Baby spinach, walnuts, diced chicken breast, dried cranberries, olive oil, balsamic vinegar, Himalayan salt, pepper, avocado.

That’s a legit healthy spinach salad if I ever did see one.

Spinach Smoothie

spinach smoothie

Smoothies are one of the easiest and simplest ways to get your spinach on.

There are two ways to approach this:

  • Make your own spinach smoothie
  • Buy a premade spinach smoothie formula

To be 100% honest, I choose the latter because, well, I’m a bit busy (and lazy, I admit it). You see, making a smoothie with JUST spinach would be some hardcore stuff. I could never endure drinking spinach and water.


I buy my spinach, wash it, toss it in a blender and mix it with Kylea’s Total Living Drink Greens. In this way, I don’t have to deal with tons of produce cleaning and chopping and storage.

I know what you are thinking, why not buy a green drink mix that already has spinach in it?

Good luck.

Most green drink makers don’t really use spinach. I have no idea why that is. Maybe they are involved in some anti-spinach conspiracy. Maybe its difficult to manufacture it into a green drink.
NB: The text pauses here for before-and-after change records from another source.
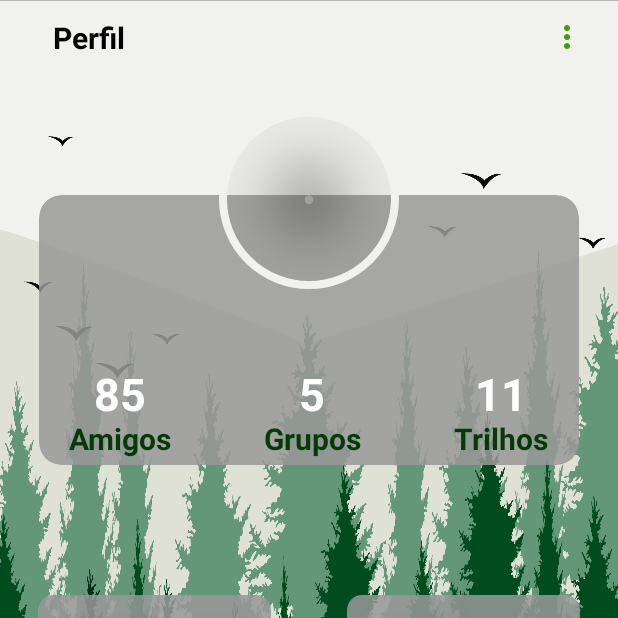
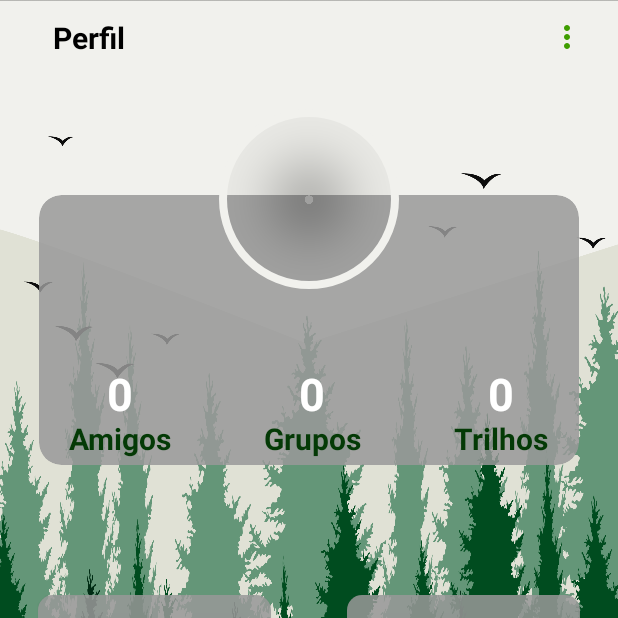
Before and after one commit to DaDragahn/TrailBlaze, an Android app: the PerfilFragment screen opened through its navigation route, on a phone screen of 412 x 824 dp, the top half of it. Run offline under Robolectric (Android 15) with nearby library versions, the phone set to English and light mode, and no system bars; our stand-ins replace Firebase (no records; nobody signed in at launch, a user with empty details on screens opened directly), navigation-ui.

Commit message:
Ajustes no GrupoFragment, PerfilFragment

```diff
--- a/app/src/main/java/dam/a42363/trailblaze/GrupoFragment.kt
+++ b/app/src/main/java/dam/a42363/trailblaze/GrupoFragment.kt
@@ -121,6 +121,7 @@ class GrupoFragment : Fragment() {
             }
         }
         db.collection("Groups").document(groupId!!).get().addOnSuccessListener {
+            binding.grupoName.text = it.getString("nome")
             val photoUrl = it.getString("photoUrl").toString()
             if (photoUrl != "")
                 Glide.with(this).load(photoUrl).override(SIZE_ORIGINAL, SIZE_ORIGINAL)
--- a/app/src/main/java/dam/a42363/trailblaze/PerfilFragment.kt
+++ b/app/src/main/java/dam/a42363/trailblaze/PerfilFragment.kt
@@ -5,9 +5,7 @@ import android.os.Handler
 import android.os.Looper
 import android.util.Log
 import android.view.*
-import android.widget.PopupMenu
 import android.widget.Toast
-import android.widget.Toolbar
 import androidx.activity.addCallback
 import androidx.fragment.app.Fragment
 import androidx.navigation.NavController
@@ -15,12 +13,20 @@ import androidx.navigation.Navigation
 import com.bumptech.glide.Glide
 import com.google.android.gms.tasks.Task
 import com.google.firebase.auth.FirebaseAuth
+import com.google.firebase.auth.FirebaseUser
 import com.google.firebase.firestore.DocumentSnapshot
 import com.google.firebase.firestore.FirebaseFirestore
 import dam.a42363.trailblaze.databinding.FragmentPerfilBinding
+import kotlinx.coroutines.CoroutineScope
+import kotlinx.coroutines.Dispatchers
+import kotlinx.coroutines.launch
+import kotlinx.coroutines.tasks.await
+import kotlinx.coroutines.withContext
 
 class PerfilFragment : Fragment() {
 
+    private var user: FirebaseUser? = null
+    private lateinit var db: FirebaseFirestore
     private lateinit var navController: NavController
     private lateinit var auth: FirebaseAuth
 
@@ -83,10 +89,31 @@ class PerfilFragment : Fragment() {
 
         toolbar.inflateMenu(R.menu.perfil_menu)
 
+        auth = FirebaseAuth.getInstance()
+        user = auth.currentUser
+        db = FirebaseFirestore.getInstance()
 
-        // Inflate the layout for this fragment
         return binding.root
-//        inflater.inflate(R.layout.fragment_perfil, container, false)
+    }
+
+    private fun getVariables() = CoroutineScope(Dispatchers.IO).launch {
+        try {
+            val groups =
+                db.collection("Groups").whereArrayContains("groupArray", user!!.uid).get().await()
+            val friends =
+                db.collection("Friends").document("FriendDocument").collection(user!!.uid).get()
+                    .await()
+            val trails = db.collection("locations").whereEqualTo("uid", user!!.uid).get().await()
+            withContext(Dispatchers.Main) {
+                binding.numAmigos.text = friends.documents.size.toString()
+                binding.numGrupos.text = groups.documents.size.toString()
+                binding.numTrilhos.text = trails.documents.size.toString()
+            }
+        } catch (e: Exception) {
+            withContext(Dispatchers.Main) {
+                Toast.makeText(requireContext(), e.message, Toast.LENGTH_LONG).show()
+            }
+        }
     }
 
 
@@ -112,9 +139,6 @@ class PerfilFragment : Fragment() {
             }
         }
 
-        auth = FirebaseAuth.getInstance()
-        val user = auth.currentUser
-
         if (user == null && auth.uid == null) {
             navController.navigate(R.id.action_perfilFragment_to_signInFragment)
         } else {
@@ -123,19 +147,17 @@ class PerfilFragment : Fragment() {
                 (activity as MainActivity).bottomNavigationView?.visibility = View.VISIBLE
             }
 
-//            val email = binding.user
             val name = binding.firstName
             val profileImage = binding.profileImage
 
             if (user != null) {
                 val db = FirebaseFirestore.getInstance()
-                db.collection("users").document(user.uid).get()
+                db.collection("users").document(user!!.uid).get()
                     .addOnCompleteListener { task: Task<DocumentSnapshot?> ->
                         if (task.isSuccessful) {
                             val documentSnapshot = task.result
                             if (documentSnapshot!!.exists()) {
                                 name.text = documentSnapshot.getString("nome")
-//                                email.text = documentSnapshot.getString("email")
                                 if (!documentSnapshot.getString("photoUrl").equals(""))
                                     Glide.with(this).load(documentSnapshot.getString("photoUrl"))
                                         .into(profileImage)
@@ -148,10 +170,11 @@ class PerfilFragment : Fragment() {
                     }
             }
         }
+        getVariables()
     }
 
 
-    fun logOut() {
+    private fun logOut() {
         auth.signOut()
         Toast.makeText(this.activity, "Logged Out", Toast.LENGTH_SHORT).show()
         navController.navigate(R.id.action_perfilFragment_to_signInFragment)
--- a/app/src/main/res/layout/fragment_perfil.xml
+++ b/app/src/main/res/layout/fragment_perfil.xml
@@ -86,11 +86,10 @@
                         android:layout_height="wrap_content"
                         android:layout_gravity="center_horizontal"
                         android:includeFontPadding="false"
-                        android:text="85"
                         android:textColor="@color/white"
                         android:textSize="30sp"
                         android:textStyle="bold"
-                        tools:text="85" />
+                        tools:text="" />
 
                     <TextView
                         android:layout_width="wrap_content"
@@ -118,11 +117,10 @@
                         android:layout_height="wrap_content"
                         android:layout_gravity="center_horizontal"
                         android:includeFontPadding="false"
-                        android:text="5"
                         android:textColor="@color/white"
                         android:textSize="30sp"
                         android:textStyle="bold"
-                        tools:text="5" />
+                        tools:text="" />
 
                     <TextView
                         android:layout_width="wrap_content"
@@ -149,11 +147,10 @@
                         android:layout_height="wrap_content"
                         android:layout_gravity="center_horizontal"
                         android:includeFontPadding="false"
-                        android:text="11"
                         android:textColor="@color/white"
                         android:textSize="30sp"
                         android:textStyle="bold"
-                        tools:text="11" />
+                        tools:text="" />
 
                     <TextView
                         android:layout_width="wrap_content"
```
All the same, green drinks such as Total Living Drink Greens has loads of other awesome ingredients, so it is no big deal.

Word of advice: Make sure you blend it really good. Otherwise, your spinach will end up chunky in the drink and that’s no good.

The other option is to just buy all of the produce yourself. If you do this, I’d recommend avocado or banana or/and almond milk as your base.

How to Saute Spinach

saute spinach

The saute method is one of my favorite ways to get my spinach on. And it’s easy.

You can saute spinach with other veggies and even meats, but for now, let’s keep things simple.

After cleaning the spinach, I cut the stalks at the halfway mark. I like some stalk, but not the entire thing. The stalk will break down in the heat and turn out pretty good, so don’t fear the spinach stalk!

Next, I put it in my pan. I use a cast iron. Cast irons have better-balanced heating. Additionally, cast irons make things taste awesome. And, cast irons are super affordable.

I like to start off with mid heat and the spinach covered in the pan. The natural waters from the spinach will begin to act as a steamer. Once you see the spinach begin to break down, you can take the lid off and stir. Just put the lid back on if the spinach seems too raw still. Once it is broke down enough, add salts, peppers, and spices. And stir until it’s to a point that looks good for your personal taste.

Remember, cooking spinach brings out some nutrients and proteins.

Steam It

steamed spinach

Steamed spinach is one of the best tasting spinach preparations. And, it’s easy to accomplish.

I prefer using an Instantpot, but if you don’t have one, not to worry…there are tons of ways to accomplish such simple chemistry.

Amazon has this cool and cheap steamer insert for your pans.

spinach steamer

Steaming simply means that hot steam breaks down the spinach, as opposed to the heat from a pan. Steaming is a gentler way to cook spinach. It typically allows more nutrients to pass through. Many believe that steaming spinach is the ultimate way to get the most nutrients possible.

What’s The Difference Between Steamed Spinach And Sauteed Spinach?

I get this question a lot.

Here’s the thing: In my spinach sautee method, I use the spinach’s natural water, plus some of the water shed during my cleaning process, to allow for some steaming. When I cover the pan, the water steams up and breaks down the spinach.

However, eventually, the heat of the pan takes over and the spinach is cooked more aggressively.

When you sautee spinach, the final product will be very similar to sauteed. I notice hardly any differences. I’m sure professional checks will tear me apart, but from my own personal perspective, I notice next to nothing.


Spinach is the ultimate powerhouse superfood. No one argues this fact. Spinach is loaded with nutrients. A little spinach each day is comparable to a multi-vitamin supplement.

Ingesting spinach isn’t as bad as you might think. Eating it raw in salads is really good. But spinach smoothies win the day for me. Both sauteeing and steaming can help your spinach become more rich in protein (chemistry is awesome).

Spinach is affordable and readily available. There is hardly any legit excuse to not get spinach into your diet on a weekly or even daily basis.